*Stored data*
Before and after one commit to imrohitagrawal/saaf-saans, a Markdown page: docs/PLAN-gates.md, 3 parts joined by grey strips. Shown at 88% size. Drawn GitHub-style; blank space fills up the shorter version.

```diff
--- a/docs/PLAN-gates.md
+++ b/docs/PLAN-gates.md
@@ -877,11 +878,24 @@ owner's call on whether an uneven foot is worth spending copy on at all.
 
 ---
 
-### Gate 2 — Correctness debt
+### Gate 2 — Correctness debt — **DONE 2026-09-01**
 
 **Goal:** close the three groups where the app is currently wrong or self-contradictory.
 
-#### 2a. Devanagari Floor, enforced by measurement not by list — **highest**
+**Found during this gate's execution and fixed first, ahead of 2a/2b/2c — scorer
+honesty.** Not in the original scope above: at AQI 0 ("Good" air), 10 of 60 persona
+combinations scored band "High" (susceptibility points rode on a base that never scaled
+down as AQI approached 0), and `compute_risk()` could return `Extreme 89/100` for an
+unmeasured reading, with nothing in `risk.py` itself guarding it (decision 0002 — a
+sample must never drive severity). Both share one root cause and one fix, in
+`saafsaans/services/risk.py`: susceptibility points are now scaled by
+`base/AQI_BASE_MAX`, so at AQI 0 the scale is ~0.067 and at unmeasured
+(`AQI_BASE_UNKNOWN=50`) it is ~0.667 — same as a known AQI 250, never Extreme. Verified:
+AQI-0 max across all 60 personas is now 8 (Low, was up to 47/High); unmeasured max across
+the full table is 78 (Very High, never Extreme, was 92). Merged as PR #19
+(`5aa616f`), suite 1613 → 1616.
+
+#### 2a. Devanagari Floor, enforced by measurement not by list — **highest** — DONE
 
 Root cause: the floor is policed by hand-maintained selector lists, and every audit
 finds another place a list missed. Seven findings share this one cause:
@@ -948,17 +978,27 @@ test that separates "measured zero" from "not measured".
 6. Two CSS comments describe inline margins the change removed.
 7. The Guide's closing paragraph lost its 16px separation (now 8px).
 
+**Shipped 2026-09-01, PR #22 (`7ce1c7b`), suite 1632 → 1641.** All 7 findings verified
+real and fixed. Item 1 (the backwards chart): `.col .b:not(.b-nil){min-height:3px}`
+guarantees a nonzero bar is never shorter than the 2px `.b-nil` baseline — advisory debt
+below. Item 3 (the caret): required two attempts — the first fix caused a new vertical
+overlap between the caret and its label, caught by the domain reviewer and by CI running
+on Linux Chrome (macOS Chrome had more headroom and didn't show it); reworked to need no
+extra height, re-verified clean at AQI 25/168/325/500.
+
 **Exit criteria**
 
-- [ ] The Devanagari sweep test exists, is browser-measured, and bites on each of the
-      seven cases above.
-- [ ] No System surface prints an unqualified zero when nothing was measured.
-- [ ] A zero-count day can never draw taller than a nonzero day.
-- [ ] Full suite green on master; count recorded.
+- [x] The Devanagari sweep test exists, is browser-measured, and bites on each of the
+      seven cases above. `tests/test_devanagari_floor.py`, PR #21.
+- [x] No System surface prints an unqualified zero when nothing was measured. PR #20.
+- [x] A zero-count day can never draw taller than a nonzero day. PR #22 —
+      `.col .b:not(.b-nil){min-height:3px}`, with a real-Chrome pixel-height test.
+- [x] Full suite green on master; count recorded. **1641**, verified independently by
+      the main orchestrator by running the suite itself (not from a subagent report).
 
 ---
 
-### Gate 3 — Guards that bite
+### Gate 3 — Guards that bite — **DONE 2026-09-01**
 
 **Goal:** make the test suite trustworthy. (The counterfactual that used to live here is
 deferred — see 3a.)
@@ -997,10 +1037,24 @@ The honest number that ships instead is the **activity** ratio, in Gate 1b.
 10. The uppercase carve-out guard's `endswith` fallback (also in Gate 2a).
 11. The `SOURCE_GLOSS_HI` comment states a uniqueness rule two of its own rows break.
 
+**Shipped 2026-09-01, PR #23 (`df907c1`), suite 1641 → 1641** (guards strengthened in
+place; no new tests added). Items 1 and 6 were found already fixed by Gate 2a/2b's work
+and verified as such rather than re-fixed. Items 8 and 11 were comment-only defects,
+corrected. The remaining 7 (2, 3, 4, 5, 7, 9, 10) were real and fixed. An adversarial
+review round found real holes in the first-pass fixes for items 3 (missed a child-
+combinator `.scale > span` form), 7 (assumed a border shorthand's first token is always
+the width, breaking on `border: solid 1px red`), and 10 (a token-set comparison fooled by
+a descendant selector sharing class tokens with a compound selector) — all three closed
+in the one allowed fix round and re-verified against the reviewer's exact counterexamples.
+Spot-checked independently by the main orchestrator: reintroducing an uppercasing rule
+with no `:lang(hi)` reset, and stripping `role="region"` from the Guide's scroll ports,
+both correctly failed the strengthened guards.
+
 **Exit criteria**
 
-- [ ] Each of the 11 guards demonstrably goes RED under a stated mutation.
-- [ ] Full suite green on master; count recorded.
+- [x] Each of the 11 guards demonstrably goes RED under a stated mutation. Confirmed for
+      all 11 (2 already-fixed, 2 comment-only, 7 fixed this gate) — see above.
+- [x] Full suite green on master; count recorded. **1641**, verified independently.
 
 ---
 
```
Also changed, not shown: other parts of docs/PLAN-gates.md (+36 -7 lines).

*ASSIGNMENT*
Restate each entry word for word.

*RESPONSE FOR THIS EXERCISE*
Before and after one commit to imrohitagrawal/saaf-saans, a Markdown page: docs/PLAN-gates.md, 3 parts joined by grey strips. Shown at 88% size. Drawn GitHub-style; blank space fills up the shorter version.

```diff
--- a/docs/PLAN-gates.md
+++ b/docs/PLAN-gates.md
@@ -877,11 +878,24 @@ owner's call on whether an uneven foot is worth spending copy on at all.
 
 ---
 
-### Gate 2 — Correctness debt
+### Gate 2 — Correctness debt — **DONE 2026-09-01**
 
 **Goal:** close the three groups where the app is currently wrong or self-contradictory.
 
-#### 2a. Devanagari Floor, enforced by measurement not by list — **highest**
+**Found during this gate's execution and fixed first, ahead of 2a/2b/2c — scorer
+honesty.** Not in the original scope above: at AQI 0 ("Good" air), 10 of 60 persona
+combinations scored band "High" (susceptibility points rode on a base that never scaled
+down as AQI approached 0), and `compute_risk()` could return `Extreme 89/100` for an
+unmeasured reading, with nothing in `risk.py` itself guarding it (decision 0002 — a
+sample must never drive severity). Both share one root cause and one fix, in
+`saafsaans/services/risk.py`: susceptibility points are now scaled by
+`base/AQI_BASE_MAX`, so at AQI 0 the scale is ~0.067 and at unmeasured
+(`AQI_BASE_UNKNOWN=50`) it is ~0.667 — same as a known AQI 250, never Extreme. Verified:
+AQI-0 max across all 60 personas is now 8 (Low, was up to 47/High); unmeasured max across
+the full table is 78 (Very High, never Extreme, was 92). Merged as PR #19
+(`5aa616f`), suite 1613 → 1616.
+
+#### 2a. Devanagari Floor, enforced by measurement not by list — **highest** — DONE
 
 Root cause: the floor is policed by hand-maintained selector lists, and every audit
 finds another place a list missed. Seven findings share this one cause:
@@ -948,17 +978,27 @@ test that separates "measured zero" from "not measured".
 6. Two CSS comments describe inline margins the change removed.
 7. The Guide's closing paragraph lost its 16px separation (now 8px).
 
+**Shipped 2026-09-01, PR #22 (`7ce1c7b`), suite 1632 → 1641.** All 7 findings verified
+real and fixed. Item 1 (the backwards chart): `.col .b:not(.b-nil){min-height:3px}`
+guarantees a nonzero bar is never shorter than the 2px `.b-nil` baseline — advisory debt
+below. Item 3 (the caret): required two attempts — the first fix caused a new vertical
+overlap between the caret and its label, caught by the domain reviewer and by CI running
+on Linux Chrome (macOS Chrome had more headroom and didn't show it); reworked to need no
+extra height, re-verified clean at AQI 25/168/325/500.
+
 **Exit criteria**
 
-- [ ] The Devanagari sweep test exists, is browser-measured, and bites on each of the
-      seven cases above.
-- [ ] No System surface prints an unqualified zero when nothing was measured.
-- [ ] A zero-count day can never draw taller than a nonzero day.
-- [ ] Full suite green on master; count recorded.
+- [x] The Devanagari sweep test exists, is browser-measured, and bites on each of the
+      seven cases above. `tests/test_devanagari_floor.py`, PR #21.
+- [x] No System surface prints an unqualified zero when nothing was measured. PR #20.
+- [x] A zero-count day can never draw taller than a nonzero day. PR #22 —
+      `.col .b:not(.b-nil){min-height:3px}`, with a real-Chrome pixel-height test.
+- [x] Full suite green on master; count recorded. **1641**, verified independently by
+      the main orchestrator by running the suite itself (not from a subagent report).
 
 ---
 
-### Gate 3 — Guards that bite
+### Gate 3 — Guards that bite — **DONE 2026-09-01**
 
 **Goal:** make the test suite trustworthy. (The counterfactual that used to live here is
 deferred — see 3a.)
@@ -997,10 +1037,24 @@ The honest number that ships instead is the **activity** ratio, in Gate 1b.
 10. The uppercase carve-out guard's `endswith` fallback (also in Gate 2a).
 11. The `SOURCE_GLOSS_HI` comment states a uniqueness rule two of its own rows break.
 
+**Shipped 2026-09-01, PR #23 (`df907c1`), suite 1641 → 1641** (guards strengthened in
+place; no new tests added). Items 1 and 6 were found already fixed by Gate 2a/2b's work
+and verified as such rather than re-fixed. Items 8 and 11 were comment-only defects,
+corrected. The remaining 7 (2, 3, 4, 5, 7, 9, 10) were real and fixed. An adversarial
+review round found real holes in the first-pass fixes for items 3 (missed a child-
+combinator `.scale > span` form), 7 (assumed a border shorthand's first token is always
+the width, breaking on `border: solid 1px red`), and 10 (a token-set comparison fooled by
+a descendant selector sharing class tokens with a compound selector) — all three closed
+in the one allowed fix round and re-verified against the reviewer's exact counterexamples.
+Spot-checked independently by the main orchestrator: reintroducing an uppercasing rule
+with no `:lang(hi)` reset, and stripping `role="region"` from the Guide's scroll ports,
+both correctly failed the strengthened guards.
+
 **Exit criteria**
 
-- [ ] Each of the 11 guards demonstrably goes RED under a stated mutation.
-- [ ] Full suite green on master; count recorded.
+- [x] Each of the 11 guards demonstrably goes RED under a stated mutation. Confirmed for
+      all 11 (2 already-fixed, 2 comment-only, 7 fixed this gate) — see above.
+- [x] Full suite green on master; count recorded. **1641**, verified independently.
 
 ---
 
```
Also changed, not shown: other parts of docs/PLAN-gates.md (+36 -7 lines).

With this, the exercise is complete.